-- WHAT IS NEEDED --
Copy out the entries that follow exactly, leaving out the pictures.

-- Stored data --
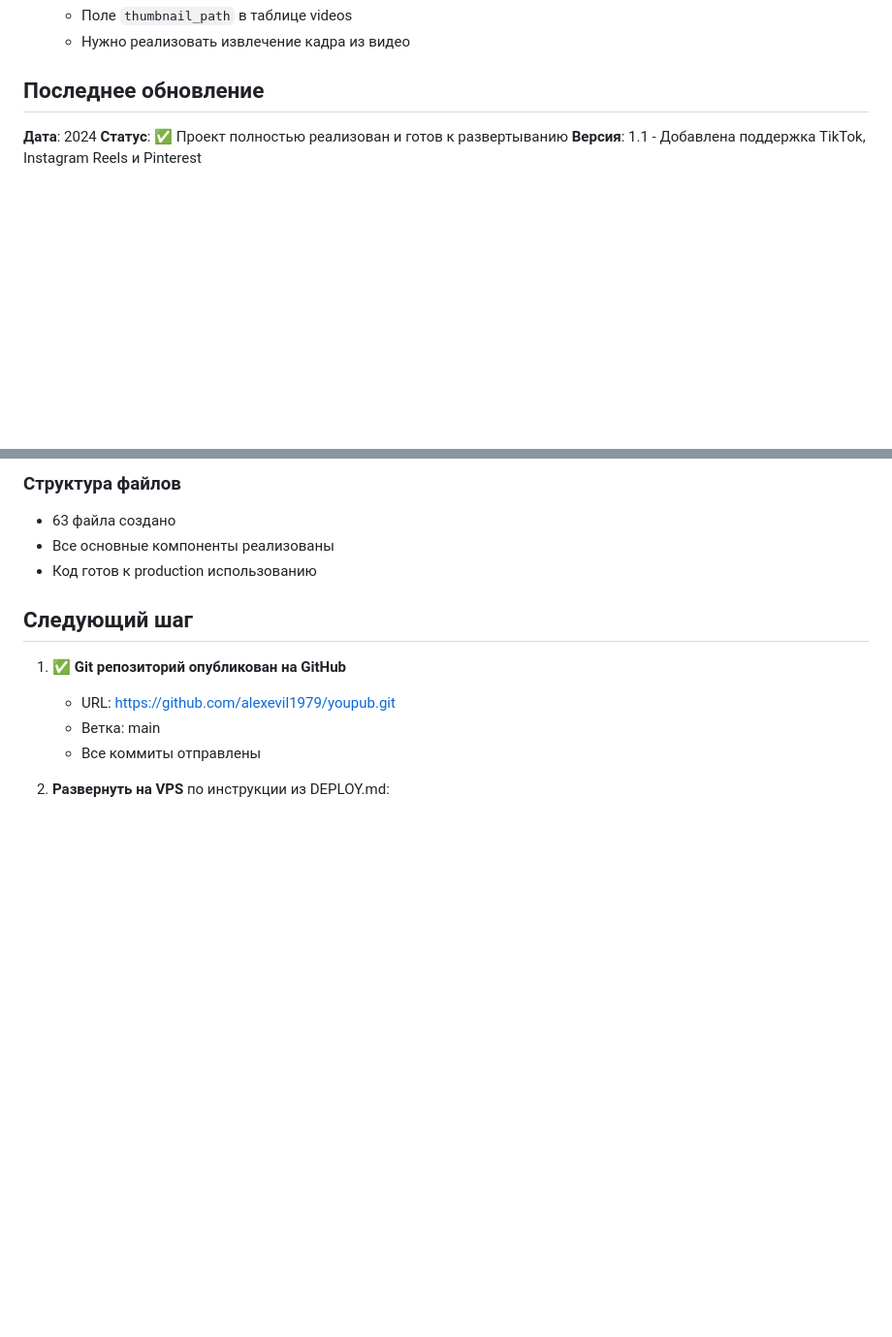
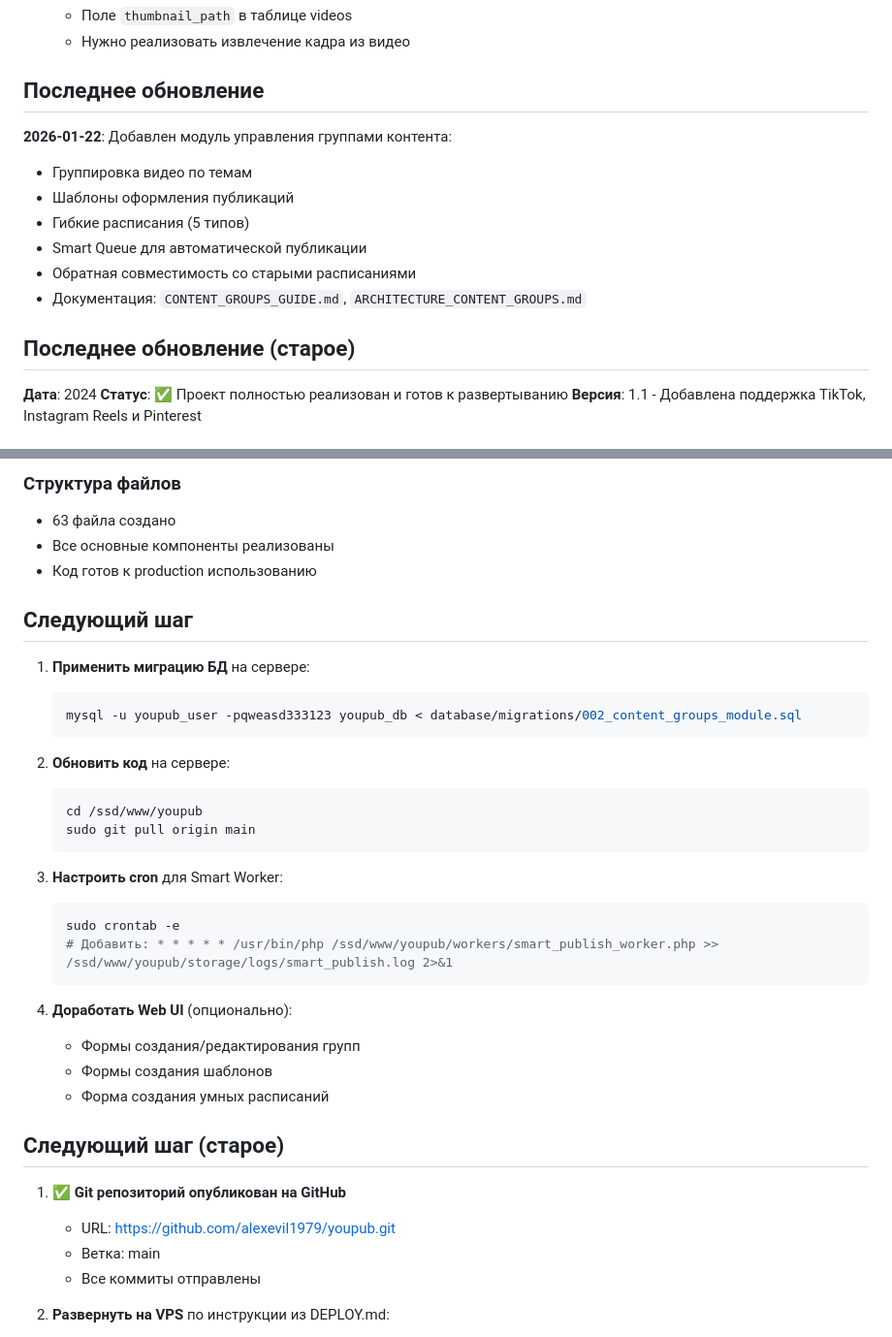
Before and after one commit to alexevil1979/youpub, a Markdown page: AI_CONTEXT.md, 2 parts joined by grey strips. Shown at 97% size. GitHub-like rendering; blank space fills up the shorter version.

Commit message:
Update AI_CONTEXT with Content Groups module info

````diff
--- a/AI_CONTEXT.md
+++ b/AI_CONTEXT.md
@@ -250,6 +250,16 @@ youpub/
 
 ## Последнее обновление
 
+**2026-01-22**: Добавлен модуль управления группами контента:
+- Группировка видео по темам
+- Шаблоны оформления публикаций
+- Гибкие расписания (5 типов)
+- Smart Queue для автоматической публикации
+- Обратная совместимость со старыми расписаниями
+- Документация: `CONTENT_GROUPS_GUIDE.md`, `ARCHITECTURE_CONTENT_GROUPS.md`
+
+## Последнее обновление (старое)
+
 **Дата**: 2024
 **Статус**: ✅ Проект полностью реализован и готов к развертыванию
 **Версия**: 1.1 - Добавлена поддержка TikTok, Instagram Reels и Pinterest
@@ -273,6 +283,30 @@ youpub/
 - Код готов к production использованию
 
 ## Следующий шаг
+
+1. **Применить миграцию БД** на сервере:
+   ```bash
+   mysql -u youpub_user -pqweasd333123 youpub_db < database/migrations/002_content_groups_module.sql
+   ```
+
+2. **Обновить код** на сервере:
+   ```bash
+   cd /ssd/www/youpub
+   sudo git pull origin main
+   ```
+
+3. **Настроить cron** для Smart Worker:
+   ```bash
+   sudo crontab -e
+   # Добавить: * * * * * /usr/bin/php /ssd/www/youpub/workers/smart_publish_worker.php >> /ssd/www/youpub/storage/logs/smart_publish.log 2>&1
+   ```
+
+4. **Доработать Web UI** (опционально):
+   - Формы создания/редактирования групп
+   - Формы создания шаблонов
+   - Форма создания умных расписаний
+
+## Следующий шаг (старое)
 
 1. **✅ Git репозиторий опубликован на GitHub**
    - URL: https://github.com/alexevil1979/youpub.git
````
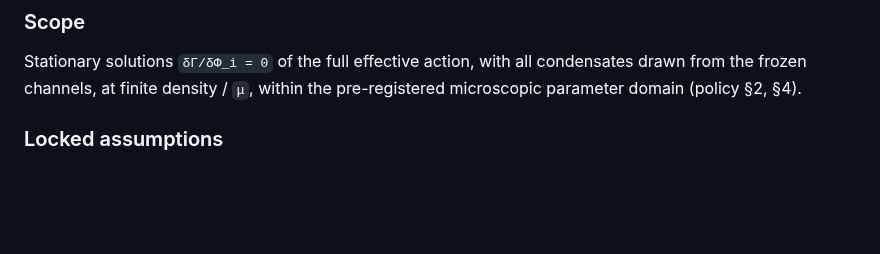
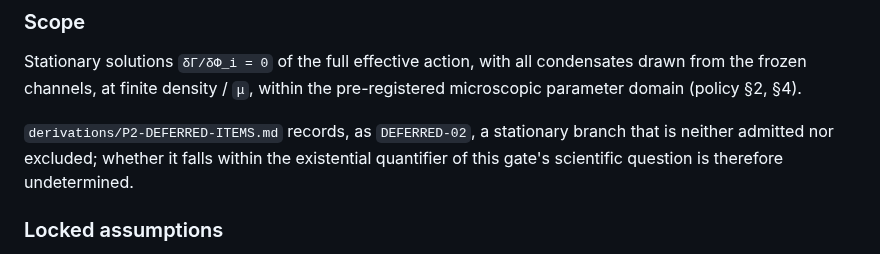
Before and after one commit to zetacheng/2-emergent-gravity, a Markdown page: GATES.md, the part around the change. GitHub-like rendering; blank space fills up the shorter version.

Commit message:
gates: cross-reference SI-1's scope to the DEFERRED-02 register entry
GATES.md referenced derivations/P2-DEFERRED-ITEMS.md nowhere (0
occurrences at 898aecd1), so a reader designing SI-1 from its gate entry
would not encounter the constraint DEFERRED-02 records against the
kill criterion's quantifier range.

Adds one reference at the end of P2-PHASE-01's ### Scope, stating three
things: that DEFERRED-02 records a stationary branch neither admitted nor
excluded, that whether it falls within the gate's existential quantifier
is therefore undetermined, and where it is recorded.

The reference is one-directional; the register is not edited. No gate
status, question, scope statement, assumption or criterion changes: the
^## P2- count is 14 before and after, thirteen gate sections are
byte-identical section body to section body, P2-PHASE-01 stays PROPOSED
and P2-GAP-01 stays PASS. The branch's admissibility is not asserted or
denied here, and the quantifier range is not resolved.

```diff
--- a/GATES.md
+++ b/GATES.md
@@ -984,6 +984,11 @@ Stationary solutions `δΓ/δΦ_i = 0` of the full effective action, with all
 condensates drawn from the frozen channels, at finite density / `μ`, within
 the pre-registered microscopic parameter domain (policy §2, §4).
 
+`derivations/P2-DEFERRED-ITEMS.md` records, as `DEFERRED-02`, a stationary
+branch that is neither admitted nor excluded; whether it falls within the
+existential quantifier of this gate's scientific question is therefore
+undetermined.
+
 ### Locked assumptions
 `CONVENTIONS.md`; the Phase-A frozen channel basis and identification of
 scan-eligible microscopic coordinates from `P2-CHANNEL-FREEZE-01`.
```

-- EXPECTED OUTPUT --
Before and after one commit to alexevil1979/youpub, a Markdown page: AI_CONTEXT.md, 2 parts joined by grey strips. Shown at 97% size. GitHub-like rendering; blank space fills up the shorter version.

Commit message:
Update AI_CONTEXT with Content Groups module info

````diff
--- a/AI_CONTEXT.md
+++ b/AI_CONTEXT.md
@@ -250,6 +250,16 @@ youpub/
 
 ## Последнее обновление
 
+**2026-01-22**: Добавлен модуль управления группами контента:
+- Группировка видео по темам
+- Шаблоны оформления публикаций
+- Гибкие расписания (5 типов)
+- Smart Queue для автоматической публикации
+- Обратная совместимость со старыми расписаниями
+- Документация: `CONTENT_GROUPS_GUIDE.md`, `ARCHITECTURE_CONTENT_GROUPS.md`
+
+## Последнее обновление (старое)
+
 **Дата**: 2024
 **Статус**: ✅ Проект полностью реализован и готов к развертыванию
 **Версия**: 1.1 - Добавлена поддержка TikTok, Instagram Reels и Pinterest
@@ -273,6 +283,30 @@ youpub/
 - Код готов к production использованию
 
 ## Следующий шаг
+
+1. **Применить миграцию БД** на сервере:
+   ```bash
+   mysql -u youpub_user -pqweasd333123 youpub_db < database/migrations/002_content_groups_module.sql
+   ```
+
+2. **Обновить код** на сервере:
+   ```bash
+   cd /ssd/www/youpub
+   sudo git pull origin main
+   ```
+
+3. **Настроить cron** для Smart Worker:
+   ```bash
+   sudo crontab -e
+   # Добавить: * * * * * /usr/bin/php /ssd/www/youpub/workers/smart_publish_worker.php >> /ssd/www/youpub/storage/logs/smart_publish.log 2>&1
+   ```
+
+4. **Доработать Web UI** (опционально):
+   - Формы создания/редактирования групп
+   - Формы создания шаблонов
+   - Форма создания умных расписаний
+
+## Следующий шаг (старое)
 
 1. **✅ Git репозиторий опубликован на GitHub**
    - URL: https://github.com/alexevil1979/youpub.git
````
Before and after one commit to zetacheng/2-emergent-gravity, a Markdown page: GATES.md, the part around the change. GitHub-like rendering; blank space fills up the shorter version.

Commit message:
gates: cross-reference SI-1's scope to the DEFERRED-02 register entry
GATES.md referenced derivations/P2-DEFERRED-ITEMS.md nowhere (0
occurrences at 898aecd1), so a reader designing SI-1 from its gate entry
would not encounter the constraint DEFERRED-02 records against the
kill criterion's quantifier range.

Adds one reference at the end of P2-PHASE-01's ### Scope, stating three
things: that DEFERRED-02 records a stationary branch neither admitted nor
excluded, that whether it falls within the gate's existential quantifier
is therefore undetermined, and where it is recorded.

The reference is one-directional; the register is not edited. No gate
status, question, scope statement, assumption or criterion changes: the
^## P2- count is 14 before and after, thirteen gate sections are
byte-identical section body to section body, P2-PHASE-01 stays PROPOSED
and P2-GAP-01 stays PASS. The branch's admissibility is not asserted or
denied here, and the quantifier range is not resolved.

```diff
--- a/GATES.md
+++ b/GATES.md
@@ -984,6 +984,11 @@ Stationary solutions `δΓ/δΦ_i = 0` of the full effective action, with all
 condensates drawn from the frozen channels, at finite density / `μ`, within
 the pre-registered microscopic parameter domain (policy §2, §4).
 
+`derivations/P2-DEFERRED-ITEMS.md` records, as `DEFERRED-02`, a stationary
+branch that is neither admitted nor excluded; whether it falls within the
+existential quantifier of this gate's scientific question is therefore
+undetermined.
+
 ### Locked assumptions
 `CONVENTIONS.md`; the Phase-A frozen channel basis and identification of
 scan-eligible microscopic coordinates from `P2-CHANNEL-FREEZE-01`.
```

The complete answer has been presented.